- _Problem description_
Report back each line of the records that contains the string "notebooks".

(Data entries)
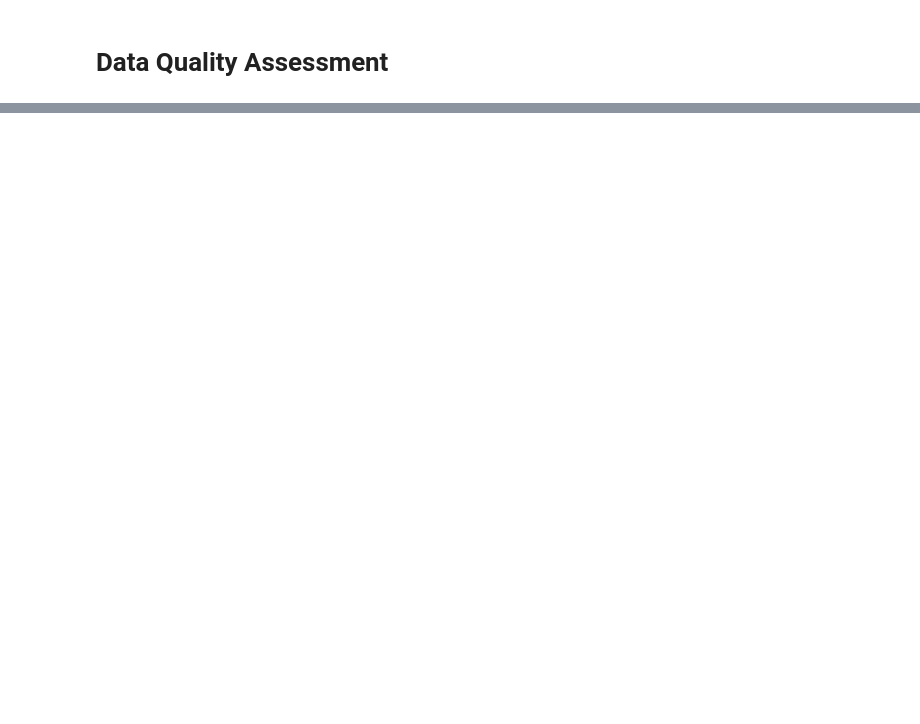
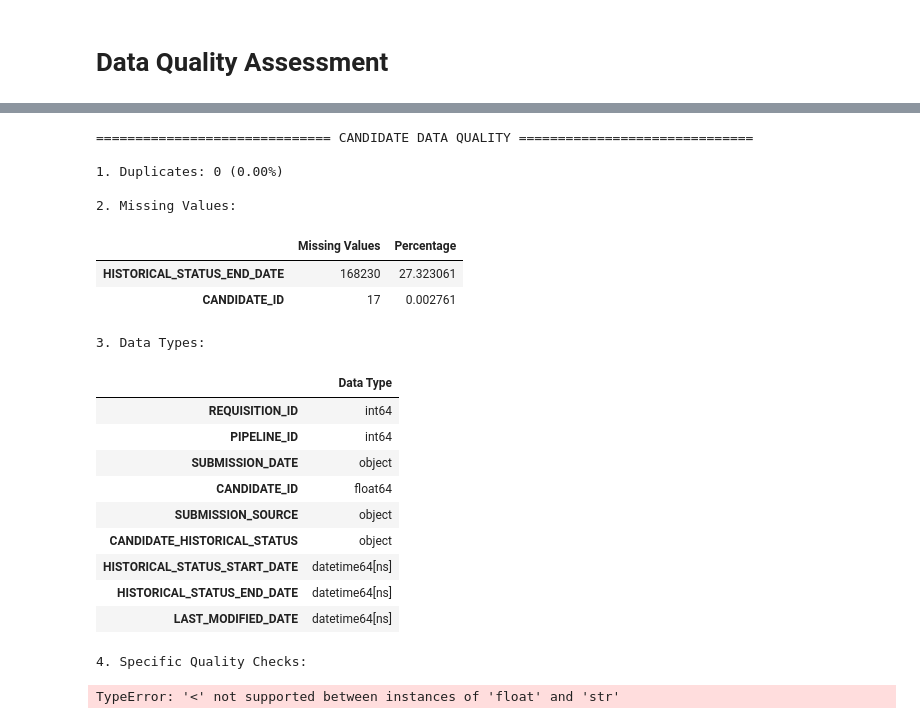
Before and after one commit to d4min/people-analytics-pipeline, a Jupyter notebook: notebooks/data_quality_checks.ipynb, the cells around one changed output, grey strips where cells are left out. Drawn from its saved outputs; the diff is of its cells as text; code cells hidden in the pictures; blank space fills up the shorter version.

Commit message:
bugfix: assess_data_quality() -- convert all date columns to datetime

```diff
--- a/notebooks/data_quality_checks.ipynb
+++ b/notebooks/data_quality_checks.ipynb
@@ -32,6 +32,15 @@ pd.set_option('display.width', 1000)
 
 def assess_data_quality(df, table_name):
     print(f"\n{'='*30} {table_name.upper()} DATA QUALITY {'='*30}")
+
+    df = df.copy()
+
+    # Convert date columns to datetime at the beginning
+    date_cols = [col for col in df.columns if 'DATE' in col]
+    for col in date_cols:
+        if df[col].dtype != 'datetime64[ns]':
+            df[col] = pd.to_datetime(df[col], errors='coerce')
+            print(f"Converted {col} to datetime")
 
     # 1. Check for duplicates
     duplicates = df.duplicated().sum()
@@ -376,0 +365,28 @@ Requisition 354915, Candidate 2253181.0:
+# %%
+# Assessing candidate table
+
+
+candidate_quality = assess_data_quality(data['candidate'], 'candidate')
+candidate_status_logic = check_candidate_status_logic(data['candidate'])
+# %% [output]
+============================== CANDIDATE DATA QUALITY ==============================
+
+1. Duplicates: 0 (0.00%)
+
+2. Missing Values:
+|  | Missing Values | Percentage |
+| HISTORICAL_STATUS_END_DATE | 168230 | 27.323061 |
+| CANDIDATE_ID | 17 | 0.002761 |
+3. Data Types:
+|  | Data Type |
+| REQUISITION_ID | int64 |
+| PIPELINE_ID | int64 |
+| SUBMISSION_DATE | object |
+| CANDIDATE_ID | float64 |
+| SUBMISSION_SOURCE | object |
+| CANDIDATE_HISTORICAL_STATUS | object |
+| HISTORICAL_STATUS_START_DATE | datetime64[ns] |
+| HISTORICAL_STATUS_END_DATE | datetime64[ns] |
+| LAST_MODIFIED_DATE | datetime64[ns] |
+4. Specific Quality Checks:
+TypeError: '<' not supported between instances of 'float' and 'str'
```
Also changed, not shown: parts of 4 cells of this notebook.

- _Solution to the exercise_
Before and after one commit to d4min/people-analytics-pipeline, a Jupyter notebook: notebooks/data_quality_checks.ipynb, the cells around one changed output, grey strips where cells are left out. Drawn from its saved outputs; the diff is of its cells as text; code cells hidden in the pictures; blank space fills up the shorter version.
--- a/notebooks/data_quality_checks.ipynb
+++ b/notebooks/data_quality_checks.ipynb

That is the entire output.